I’ve heard that initially there were mixed results with this, and that as time has gone on, even the indie authors that have had success with this approach are not seeing the same success of late. They are also struggling to come anywhere close to cracking Amazon’s top 100 (see Russell Blake’s excellent blog post The Dark Side of Free for more on this – read the middle part especially for the effects of the freebie on sales).
I’ve heard a lot of theories about why books that were highly ranked on the free side didn’t stay highly ranked on the paid side, especially of late. I watched This Doesn’t Happen In The Movies go from #1,000 to #124,000 right after the freebie – then it immediately began climbing quickly as it sold. The point is it didn’t cross over into the corresponding rank on the paid side like some indie authors had seen. Some say it’s the lack of advertizing, or the glut of freebies makes it harder to climb the ranks and stay there when you switch over to the paid list. Maybe, but as someone in the IT field, here’s my theory:
In December, Amazon was new to the game, too. They probably hadn’t accounted for free books crossing over to the bestseller lists after the free days were over. But once they realized what was happening, they got their programmers working on the back-end code and corrected this. Now, when your books goes off the free lists, it ranks wherever it was before the free days. If you get a bunch of fast sales right after your free days (most likely due to advertizing on key sites like Kindle Nation Daily and Digital Book Today), like I did, that propels you quickly back up the charts.
Indie Authors – Is It Worth It?
This is a tough question. I would certainly try a free campaign again, but as a regular marketing campaign, I don’t know. I’ve seen a jump in all my sales since my last campaign for This Doesn’t Happen In The Movies, but I also shelled out a lot of money. I basically broke even for the five-day campaign – two free days plus paid advertizing afterword (although I would be in the hole over $100 if KND hadn’t refunded the cost of their ad). Now I know you have to spend to make, but at some point, the making has to outdo the spending.

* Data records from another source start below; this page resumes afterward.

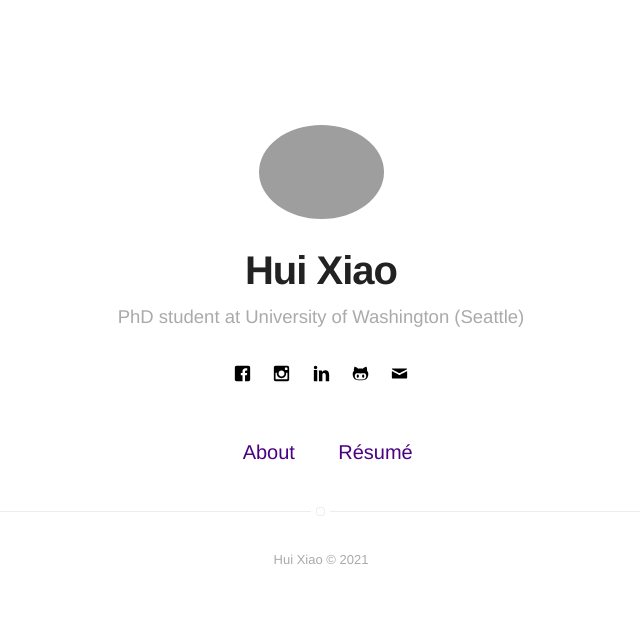
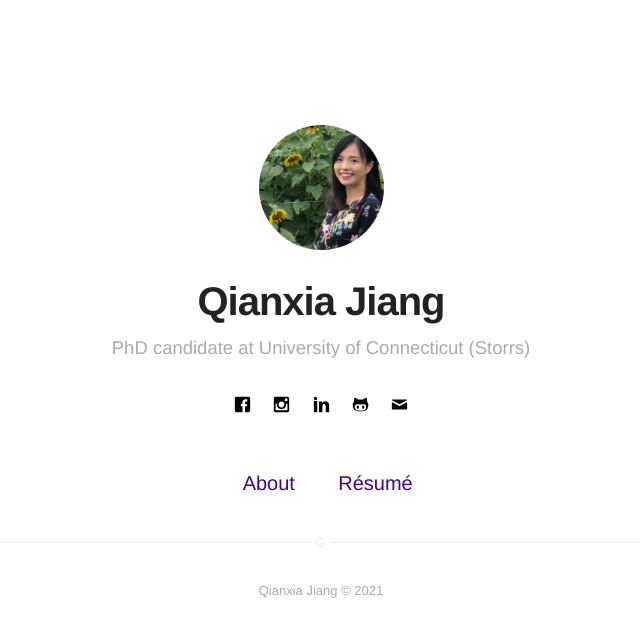
Before and after one commit to qianxiaj/qianxiaj.github.io, a Jekyll site: the page built from index.html, in a window 1280 px wide. Shown: the top 637 px of the page, without its empty margins (319-959 px from the left). Built offline with Jekyll 4.4.1, drawn with Linux system fonts in a browser that asks for light colours.

Commit message:
change profile pic

```diff
--- a/_config.yml
+++ b/_config.yml
@@ -1,6 +1,6 @@
 # main text of home
-name: Hui Xiao
-bio: PhD student at University of Washington (Seattle)
+name: Qianxia Jiang
+bio: PhD candidate at University of Connecticut (Storrs)
 
 # twitter summary info
 description: A blog about technology and stuff related
@@ -8,7 +8,7 @@ description: A blog about technology and stuff related
 # if it's an external image, update below for true
 # better with square images
 external-image: false
-picture: assets/images/profile_hui.jpg
+picture: assets/images/profile_1.JPG
 
 # If you want to include your resume, set to true
 # and specify source (external or local).
```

If break-even continues, I don’t know if I’ll continue. But I’m still watching my sales. What I’m hoping for (and it seems to be bearing out for the moment) is that people who read This Doesn’t Happen In The Movies will like/love it, and want to read the other books in the series. If this trend continues, giving away the first book is great.
I would certainly consider giving away other books, just to get them in the hands of readers, but again, if it doesn’t result in an increase in sales, then it doesn’t seem worth it.
Indie Authors – My Recommendations
It’s hard to say what one thing might’ve worked. I changed more than one variable from giveaway to giveaway so I don’t know for certain what worked and what didn’t. But here’s what I would recommend to maximize your free days:
- write a good book (this seems obvious but…)
- make sure you have a lot (10+) 4 and 5 star reviews of your book
- get your book listed on as many sites as you can
- make sure you have a great cover
- lower your price right before your free days to get it climbing the charts
- do some paid advertizing but don’t go overboard
- use social media like crazy to let everyone know about your book (the bigger Twitter and Facebook fan page following, the better)
- do some guest blog posts right around your campaign
So, that’s my take on things. In this ever-changing Kindle world, it could be different tomorrow. I hope these posts have been helpful.
By the way, don’t give your books long titles (This Doesn’t Happen In The Movies) – do you know how much is sucks to repeatedly type that out :). Also, don’t have an accent on your name (thanks Mom and Dad :)) – constantly changing the e to have an accent – ugh!
Thanks to you who have shared your experiences. I would love to hear more so please comment with your thoughts. We all benefit – thanks!